U.S. Takes Further Actions to Alienate Cuba

Black silhouette of jet plane inside red circle with line through
No fly zone
Oct 22, 2019
WASHNGTON, DC – The Trump Administration announced last week, through the Department of Commerce, that they will discontinue Cuba’s ability to lease commercial planes and halt some forms of donations from the U.S.

The Administration said they will revoke licenses for existing leases of aircrafts to Cuban state-owned airlines and will deny future applications.  The Cuban government technically had the ability to generate revenue by transporting tourists on the leased aircrafts.

Additionally, the U.S. government will no longer allow donations of items for use in scientific, archeological, cultural, ecological, educational, historic preservation, or sporting activities to be made if the Cuban government is the recipient.  The ban extends to free promotional items that are intended to aid Cuba’s government.

This new wave of enforcement follows on the heels of the activation of Title III of the Helms-Burton Act in May of this year, allowing lawsuits in U.S. courts against both persons and domestic and foreign companies trafficking over property seized during the 1959 Cuban Revolution.  Additionally, Title IV of the same act was implemented, which denies travel visas on non-family travel and remittances from the U.S. into Cuba.

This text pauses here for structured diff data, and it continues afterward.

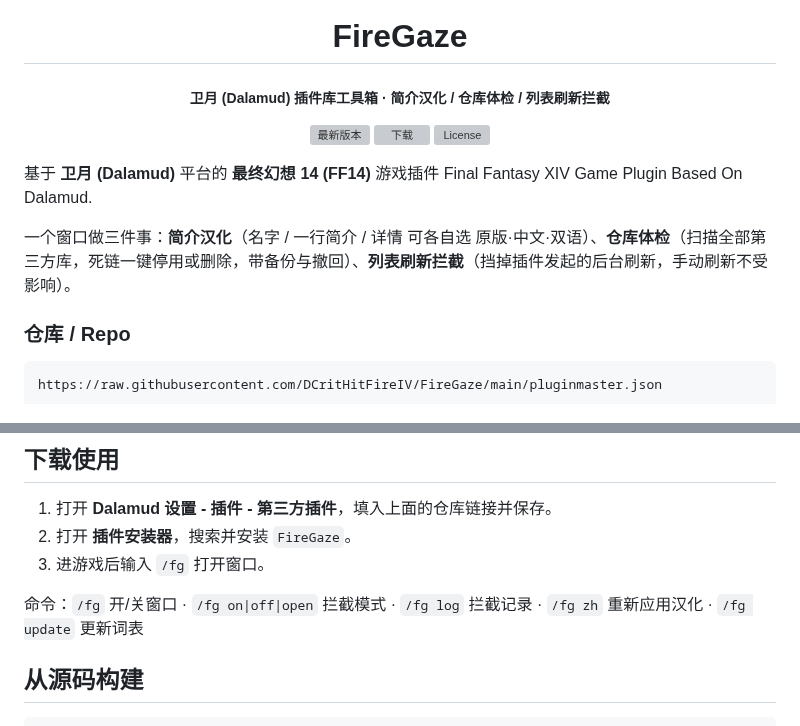
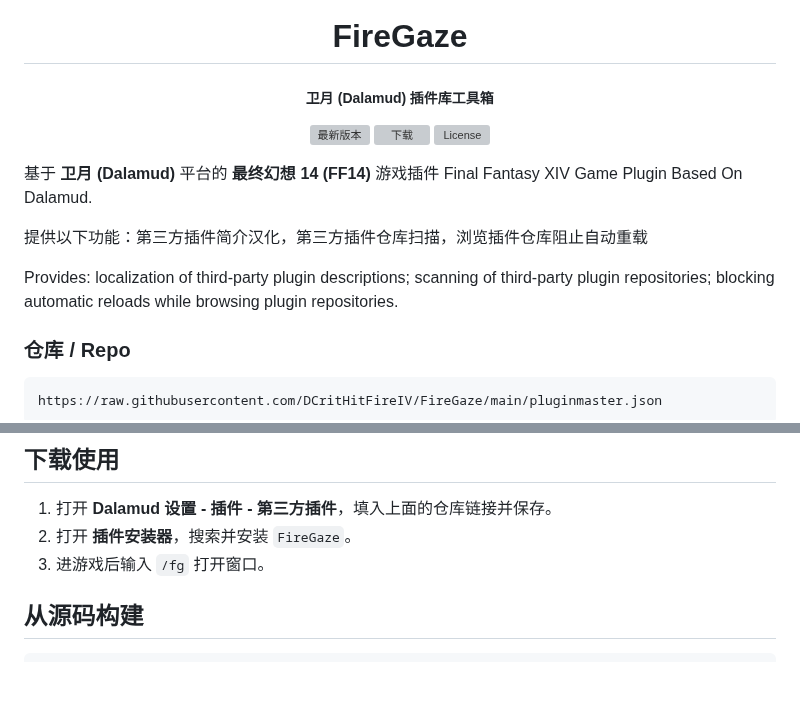
Before and after one commit to DCritHitFireIV/FireGaze, a Markdown page: README.md, 2 parts joined by grey strips. Drawn GitHub-style; blank space fills up the shorter version; grey boxes are pictures that could not be loaded.

```diff
--- a/README.md
+++ b/README.md
@@ -3,7 +3,7 @@
   <img src="Resources/icon.png" alt="FireGaze" width="160" />
 
   <h1>FireGaze</h1>
-  <h5>卫月 (Dalamud) 插件库工具箱 · 简介汉化 / 仓库体检 / 列表刷新拦截</h5>
+  <h5>卫月 (Dalamud) 插件库工具箱</h5>
 
 <p>
   <a href="https://github.com/DCritHitFireIV/FireGaze/releases"><img alt="最新版本" src="https://img.shields.io/github/v/release/DCritHitFireIV/FireGaze?display_name=release&label=%E6%9C%80%E6%96%B0%E7%89%88%E6%9C%AC&style=for-the-badge" /></a>
@@ -16,7 +16,9 @@
 基于 **卫月 (Dalamud)** 平台的 **最终幻想 14 (FF14)** 游戏插件
 Final Fantasy XIV Game Plugin Based On Dalamud.
 
-一个窗口做三件事：**简介汉化**（名字 / 一行简介 / 详情 可各自选 原版·中文·双语）、**仓库体检**（扫描全部第三方库，死链一键停用或删除，带备份与撤回）、**列表刷新拦截**（挡掉插件发起的后台刷新，手动刷新不受影响）。
+提供以下功能：第三方插件简介汉化，第三方插件仓库扫描，浏览插件仓库阻止自动重载
+
+Provides: localization of third-party plugin descriptions; scanning of third-party plugin repositories; blocking automatic reloads while browsing plugin repositories.
 
 ### 仓库 / Repo
 
@@ -31,8 +33,6 @@ https://raw.githubusercontent.com/DCritHitFireIV/FireGaze/main/pluginmaster.json
 1. 打开 **Dalamud 设置 - 插件 - 第三方插件**，填入上面的仓库链接并保存。
 2. 打开 **插件安装器**，搜索并安装 `FireGaze`。
 3. 进游戏后输入 `/fg` 打开窗口。
-
-命令：`/fg` 开/关窗口 · `/fg on|off|open` 拦截模式 · `/fg log` 拦截记录 · `/fg zh` 重新应用汉化 · `/fg update` 更新词表
 
 ## 从源码构建
 
```
Also changed, not shown: Resources/ui-mockup-repoaudit.png (added), 12 other files.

“USA Rice continues to support a reasoned approach toward normalized trade with Cuba, including passage of legislation that would remove specific restrictions on financing and marketing of agricultural goods to Cuba,” said USA Rice President & CEO Betsy Ward.  “The 2018 Farm Bill permitted the use of USDA’s Market Access Program (MAP) and Foreign Market Development (FMD) funds in Cuba, however, given the broader geopolitical issues at play, it will be difficult to make progress both on the trade and legislative fronts.